## Task brief
Leave the pictures out and print every record below exactly as it stands.

## Entries supplied

────────────────────

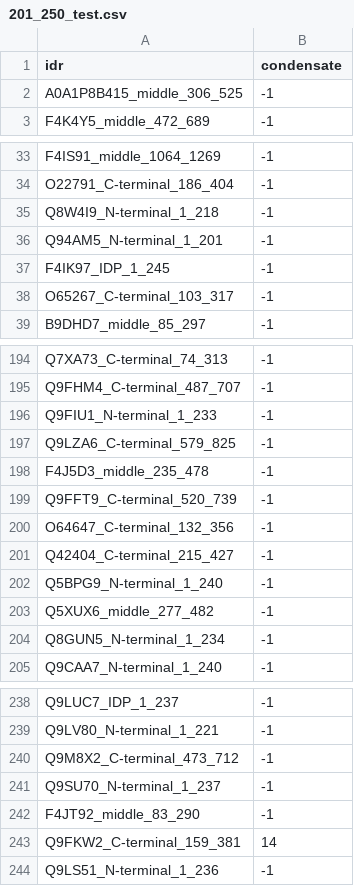
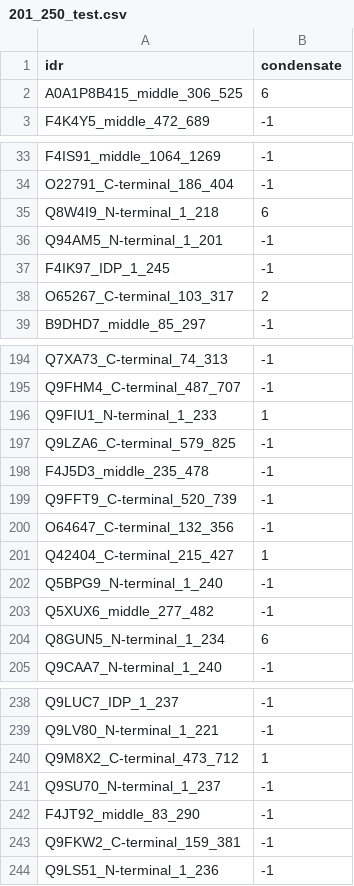
Before and after one commit to Jonas-Lehar/LMP1210_FinalProject, a CSV file: Cleaned_Data/201_250_test.csv, drawn as a sheet; only a part is shown, gaps mark what is left out; the diff covers the shown part only.

```diff
--- a/Cleaned_Data/201_250_test.csv
+++ b/Cleaned_Data/201_250_test.csv
@@ -1,3 +1,3 @@
 idr,condensate
-A0A1P8B415_middle_306_525,-1
+A0A1P8B415_middle_306_525,6
 F4K4Y5_middle_472_689,-1
@@ -34,6 +34,6 @@ F4IS91_middle_1064_1269,-1
 O22791_C-terminal_186_404,-1
-Q8W4I9_N-terminal_1_218,-1
+Q8W4I9_N-terminal_1_218,6
 Q94AM5_N-terminal_1_201,-1
 F4IK97_IDP_1_245,-1
-O65267_C-terminal_103_317,-1
+O65267_C-terminal_103_317,2
 B9DHD7_middle_85_297,-1
@@ -195,3 +195,3 @@ Q7XA73_C-terminal_74_313,-1
 Q9FHM4_C-terminal_487_707,-1
-Q9FIU1_N-terminal_1_233,-1
+Q9FIU1_N-terminal_1_233,1
 Q9LZA6_C-terminal_579_825,-1
@@ -200,6 +200,6 @@ Q9FFT9_C-terminal_520_739,-1
 O64647_C-terminal_132_356,-1
-Q42404_C-terminal_215_427,-1
+Q42404_C-terminal_215_427,1
 Q5BPG9_N-terminal_1_240,-1
 Q5XUX6_middle_277_482,-1
-Q8GUN5_N-terminal_1_234,-1
+Q8GUN5_N-terminal_1_234,6
 Q9CAA7_N-terminal_1_240,-1
@@ -239,6 +239,6 @@ Q9LUC7_IDP_1_237,-1
 Q9LV80_N-terminal_1_221,-1
-Q9M8X2_C-terminal_473_712,-1
+Q9M8X2_C-terminal_473_712,1
 Q9SU70_N-terminal_1_237,-1
 F4JT92_middle_83_290,-1
-Q9FKW2_C-terminal_159_381,14
+Q9FKW2_C-terminal_159_381,-1
 Q9LS51_N-terminal_1_236,-1
```
Also changed, not shown: 51 edited cells elsewhere in this file, 1 other file.
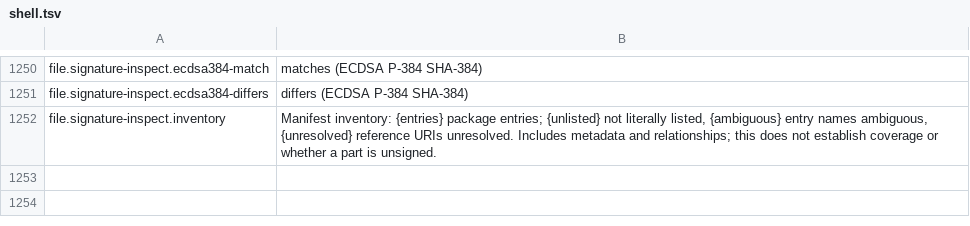
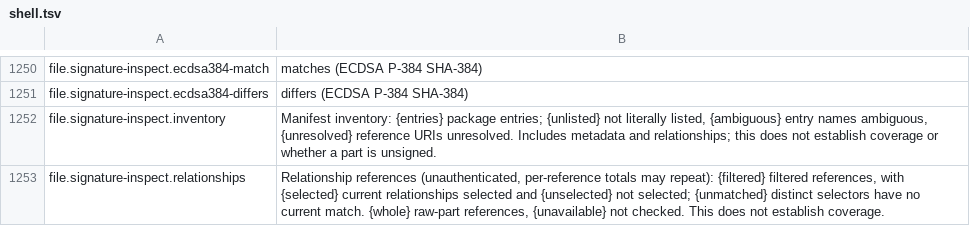
Before and after one commit to masanork/ibis-office, a TSV file: crates/ibis-office-base/i18n/en/shell.tsv, drawn as a sheet; only a part is shown, gaps mark what is left out; the diff names each change by its address in the sheet, - before the commit and + after, or states it on an @@ line.

```diff
--- a/crates/ibis-office-base/i18n/en/shell.tsv
+++ b/crates/ibis-office-base/i18n/en/shell.tsv
+row 1253: file.signature-inspect.relationships | Relationship references (unauthenticated, per-reference totals may repeat): {filtered} filtered references, with {selected} current relationships selected and {unselected} not selected; {unmatched} distinct selectors have no current match. {whole} raw-part references, {unavailable} not checked. This does not establish coverage.
```
Also changed, not shown: crates/ibis-office-base/i18n/ja/shell.tsv, 8 other files.
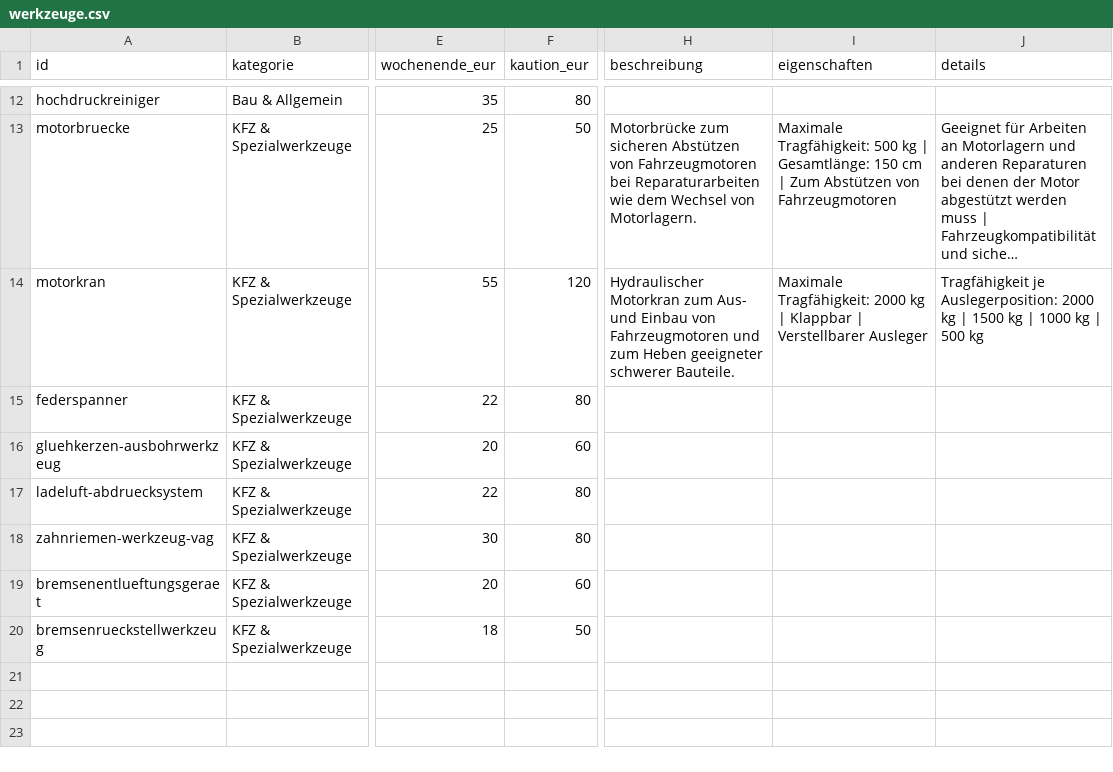
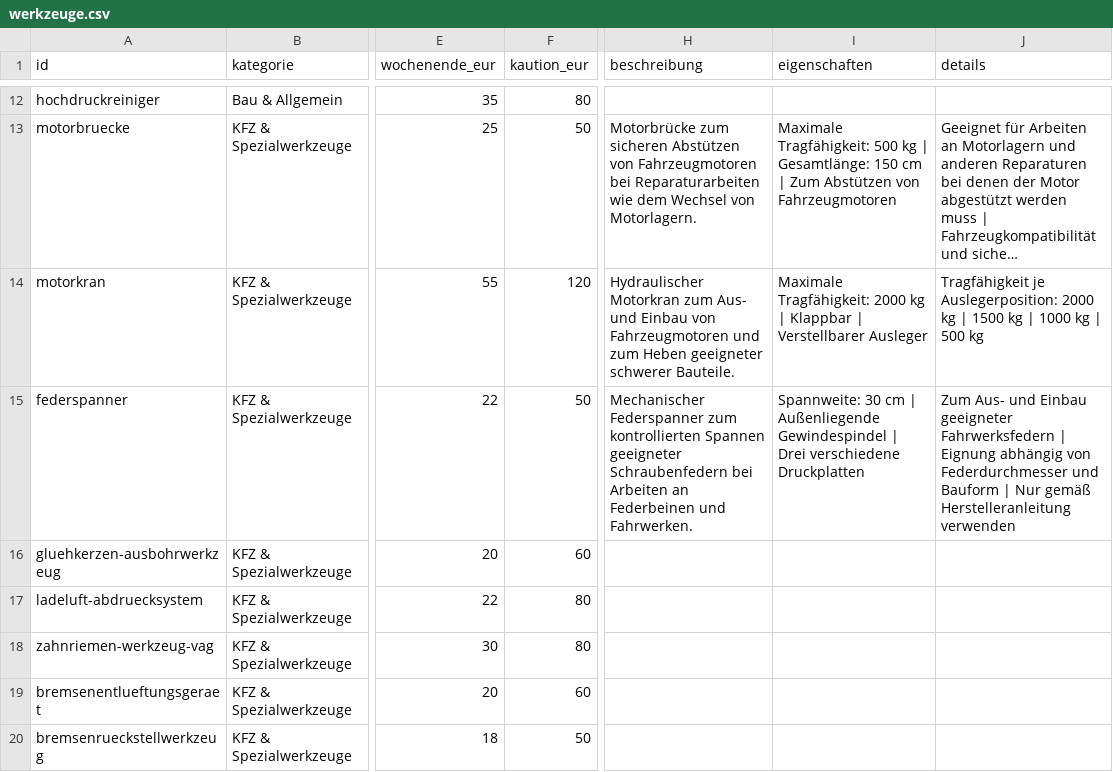
Before and after one commit to werkzeugverleihwolter/werkzeugverleih-wolter, a CSV file: werkzeuge.csv, drawn as a sheet; only a part is shown, gaps mark what is left out; long unchanged cells end in …; the diff names each change by its address in the sheet, - before the commit and + after, or states it on an @@ line.

Commit message:
Add new tools and descriptions to werkzeuge.csv
Updated werkzeuge.csv to add new tools and descriptions.

```diff
--- a/werkzeuge.csv
+++ b/werkzeuge.csv
-F15 (kaution_eur): 80
+F15 (kaution_eur): 50
-H15 (beschreibung): (empty)
+H15 (beschreibung): Mechanischer Federspanner zum kontrollierten Spannen geeigneter Schraubenfedern bei Arbeiten an Federbeinen und Fahrwerken.
-I15 (eigenschaften): (empty)
+I15 (eigenschaften): Spannweite: 30 cm | Außenliegende Gewindespindel | Drei verschiedene Druckplatten
-J15 (details): (empty)
+J15 (details): Zum Aus- und Einbau geeigneter Fahrwerksfedern | Eignung abhängig von Federdurchmesser und Bauform | Nur gemäß Herstelleranleitung verwenden
```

────────────────────

## Result below
Before and after one commit to Jonas-Lehar/LMP1210_FinalProject, a CSV file: Cleaned_Data/201_250_test.csv, drawn as a sheet; only a part is shown, gaps mark what is left out; the diff covers the shown part only.

```diff
--- a/Cleaned_Data/201_250_test.csv
+++ b/Cleaned_Data/201_250_test.csv
@@ -1,3 +1,3 @@
 idr,condensate
-A0A1P8B415_middle_306_525,-1
+A0A1P8B415_middle_306_525,6
 F4K4Y5_middle_472_689,-1
@@ -34,6 +34,6 @@ F4IS91_middle_1064_1269,-1
 O22791_C-terminal_186_404,-1
-Q8W4I9_N-terminal_1_218,-1
+Q8W4I9_N-terminal_1_218,6
 Q94AM5_N-terminal_1_201,-1
 F4IK97_IDP_1_245,-1
-O65267_C-terminal_103_317,-1
+O65267_C-terminal_103_317,2
 B9DHD7_middle_85_297,-1
@@ -195,3 +195,3 @@ Q7XA73_C-terminal_74_313,-1
 Q9FHM4_C-terminal_487_707,-1
-Q9FIU1_N-terminal_1_233,-1
+Q9FIU1_N-terminal_1_233,1
 Q9LZA6_C-terminal_579_825,-1
@@ -200,6 +200,6 @@ Q9FFT9_C-terminal_520_739,-1
 O64647_C-terminal_132_356,-1
-Q42404_C-terminal_215_427,-1
+Q42404_C-terminal_215_427,1
 Q5BPG9_N-terminal_1_240,-1
 Q5XUX6_middle_277_482,-1
-Q8GUN5_N-terminal_1_234,-1
+Q8GUN5_N-terminal_1_234,6
 Q9CAA7_N-terminal_1_240,-1
@@ -239,6 +239,6 @@ Q9LUC7_IDP_1_237,-1
 Q9LV80_N-terminal_1_221,-1
-Q9M8X2_C-terminal_473_712,-1
+Q9M8X2_C-terminal_473_712,1
 Q9SU70_N-terminal_1_237,-1
 F4JT92_middle_83_290,-1
-Q9FKW2_C-terminal_159_381,14
+Q9FKW2_C-terminal_159_381,-1
 Q9LS51_N-terminal_1_236,-1
```
Also changed, not shown: 51 edited cells elsewhere in this file, 1 other file.
Before and after one commit to masanork/ibis-office, a TSV file: crates/ibis-office-base/i18n/en/shell.tsv, drawn as a sheet; only a part is shown, gaps mark what is left out; the diff names each change by its address in the sheet, - before the commit and + after, or states it on an @@ line.

```diff
--- a/crates/ibis-office-base/i18n/en/shell.tsv
+++ b/crates/ibis-office-base/i18n/en/shell.tsv
+row 1253: file.signature-inspect.relationships | Relationship references (unauthenticated, per-reference totals may repeat): {filtered} filtered references, with {selected} current relationships selected and {unselected} not selected; {unmatched} distinct selectors have no current match. {whole} raw-part references, {unavailable} not checked. This does not establish coverage.
```
Also changed, not shown: crates/ibis-office-base/i18n/ja/shell.tsv, 8 other files.
Before and after one commit to werkzeugverleihwolter/werkzeugverleih-wolter, a CSV file: werkzeuge.csv, drawn as a sheet; only a part is shown, gaps mark what is left out; long unchanged cells end in …; the diff names each change by its address in the sheet, - before the commit and + after, or states it on an @@ line.

Commit message:
Add new tools and descriptions to werkzeuge.csv
Updated werkzeuge.csv to add new tools and descriptions.

```diff
--- a/werkzeuge.csv
+++ b/werkzeuge.csv
-F15 (kaution_eur): 80
+F15 (kaution_eur): 50
-H15 (beschreibung): (empty)
+H15 (beschreibung): Mechanischer Federspanner zum kontrollierten Spannen geeigneter Schraubenfedern bei Arbeiten an Federbeinen und Fahrwerken.
-I15 (eigenschaften): (empty)
+I15 (eigenschaften): Spannweite: 30 cm | Außenliegende Gewindespindel | Drei verschiedene Druckplatten
-J15 (details): (empty)
+J15 (details): Zum Aus- und Einbau geeigneter Fahrwerksfedern | Eignung abhängig von Federdurchmesser und Bauform | Nur gemäß Herstelleranleitung verwenden
```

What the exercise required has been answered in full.